When you rang the doorbell at Rue de Tournon number 5, you were let in by a servant and you entered a room where there was nothing unusual. In the bookcases were many works, mainly kabbalistic but of course also works of her own. The biographer – who does not hold Mlle Lenormand in very high esteem despite the successes in predicting the future that he himself lists – describes what she looks like; A short, fat woman with a coarse face who wears a wig of wild curls with a kind of oriental turban on top but who is otherwise dressed as a kind of ‘butter woman’. She then asked the visitor how she could be of service to him/her. And when the visitor replied that he/she had come to consult her, she mentioned the prices of the various consultations : 6, 10, 20 or 100 francs.
Then she took your left hand, looked into it, and asked a few questions. “What’s your age? What is your favorite animal? Which flowers do you love the most?”. After this, she shuffled the cards and asked you to cut the deck with your left hand. And then she would go wild and speak so fast that it was impossible at that moment to get a word in, as if she was reading the words from a book. She revealed striking things from the client’s past, but at the same time she predicted the future, something the accuracy of which would of course in many cases only be realized later.
Madamoiselle Lenormand, who is also mentioned to be a descendent of the old branch of the Bourbon family, eventually more or less retired. She bought plots of land and real estate in Alencon and also had a cottage built for herself there, which she called ‘The Little House of Socrates‘. However, she refused to give consultations in this house, as if she wanted to forget that she had once been a fortune teller in Paris in a previous life. Madamoiselle Lenormand, according to her biographer, was fat and ugly, but she had an exceptionally smart and bright look. The biographer wonders why she was never married and mentions that Mlle Lenormand had a particular aversion to little children. Perhaps that was the reason, although the story goes that she adopted her sister’s two children after the latter’s death, a boy and a girl.

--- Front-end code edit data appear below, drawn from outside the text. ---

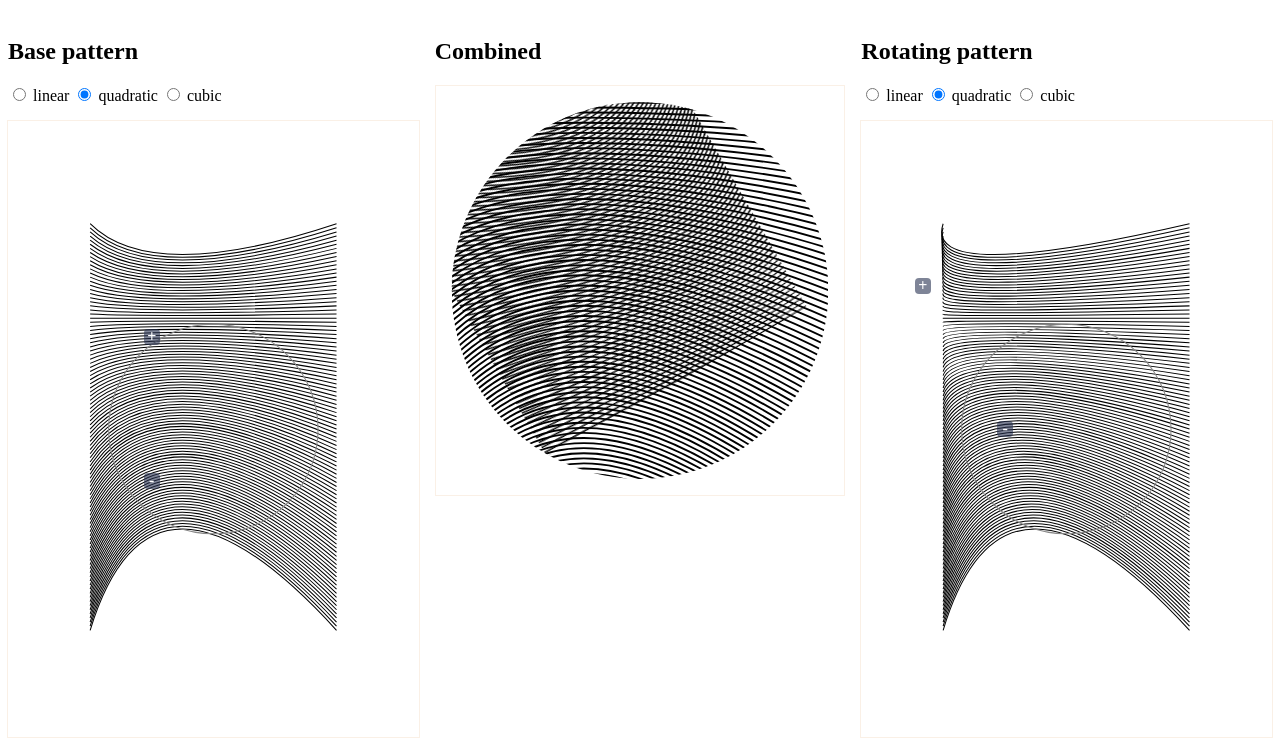
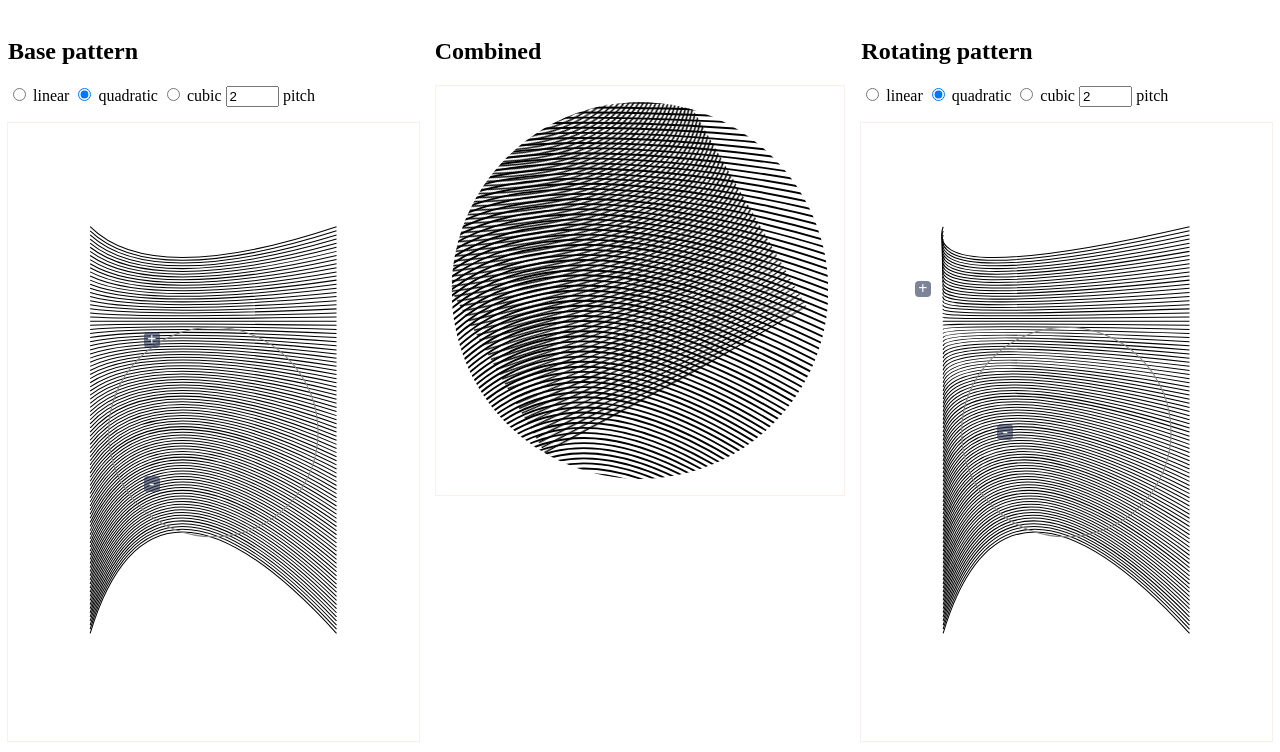
Before and after one commit to crccheck/moire-magic, a website with bundled scripts: page index.html in a window 1280 px wide. Shown: the part 48-800 px from the top of the page. Built offline with nearby package versions, Linux system fonts and the light colour scheme.

Commit message:
feat: let users control pitch

```diff
--- a/index.html
+++ b/index.html
@@ -9,6 +9,7 @@
           <label><input type="radio" name="orderb" value="0" /> linear</label>
           <label><input type="radio" name="orderb" value="1" checked /> quadratic</label>
           <label><input type="radio" name="orderb" value="2" /> cubic</label>
+          <label><input type="number" name="pitch" value="2" step="0.5" min="1" /> pitch</label>
         </form>
         <svg width="100%" height="100%" viewBox="-50 -100 200 300" xmlns="http://www.w3.org/2000/svg"></svg>
       </div>
@@ -35,6 +36,7 @@
           <label><input type="radio" name="order" value="0" /> linear</label>
           <label><input type="radio" name="order" value="1" checked /> quadratic</label>
           <label><input type="radio" name="order" value="2" /> cubic</label>
+          <label><input type="number" name="pitch" value="2" step="0.5" min="1" /> pitch</label>
         </form>
         <svg width="100%" height="100%" viewBox="-50 -100 200 300" xmlns="http://www.w3.org/2000/svg"></svg>
       </div>
--- a/index.js
+++ b/index.js
@@ -31,6 +31,10 @@ class Designer {
     const self = this
     $designerUI.find('input[type="radio"]').on('click', function () {
       self.setOrder(+this.value)
+      self.draw()
+    })
+    $designerUI.find('input[type="number"]').on('change', function () {
+      self.pitch = +this.value
       self.draw()
     })
   }
--- a/index.scss
+++ b/index.scss
@@ -35,6 +35,10 @@ $size: 4px;
   clip-path: circle(50%);
 }
 
+input[type=number] {
+  width: 4em;
+}
+
 path {
   stroke-width: 0.5px;
 }
```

The girl died young, the boy joined the army and this is ‘the nephew’ spoken of at the beginning of the story and who inherited all her possessions. And these were considerable: Houses in Alencon and Paris, a country house in Poissy, money, paintings and a lot of letters and documents: letters from and diary entries about her famous clients, descriptions of what she had experienced during her lifetime. According to the biographer, there were also many kabbalistic writings.In addition to the books she had already published (including the one about the life of Josephine de Beauharnais), her nephew destroyed everything.
Oh, if only we could go back in time and save those notes! And the curiosities that were all related to fortune telling. What kind of cards would she have used? What kind of system?
Epilogue: Fact or Fiction?
Most of the events in Mlle Lenormand’s life story are fairly easy to check; As mentioned earlier, it has been officially recorded that she was arrested (several times) and that she was accused of ‘fortune telling’ and ‘cartomancie’. Her shop really existed and we can reasonably assume that she had connections in the ‘higher’ circles. And there was a biographer who apparently thought it worthwhile to include her in his book ‘Remarkable women of different nations and ages’ in 1858
In any case, we can assume that it was not the ‘Petit le Lenormand’ cards that she used. But what is it? It could be that she was familiar with the work of the French occultists Jean-Baptiste Aliette (‘Etteila’) and Antoine Court de Gebelin, who had published a number of books (and tarot cards) between 1770 and 1790 which were very popular (this can be deduced from the reprints). Or that she used 1 of the other popular card decks (such as the coffee grounds cards).
Whether the stories are true or false, she has definitely been a “Remarkable Woman”!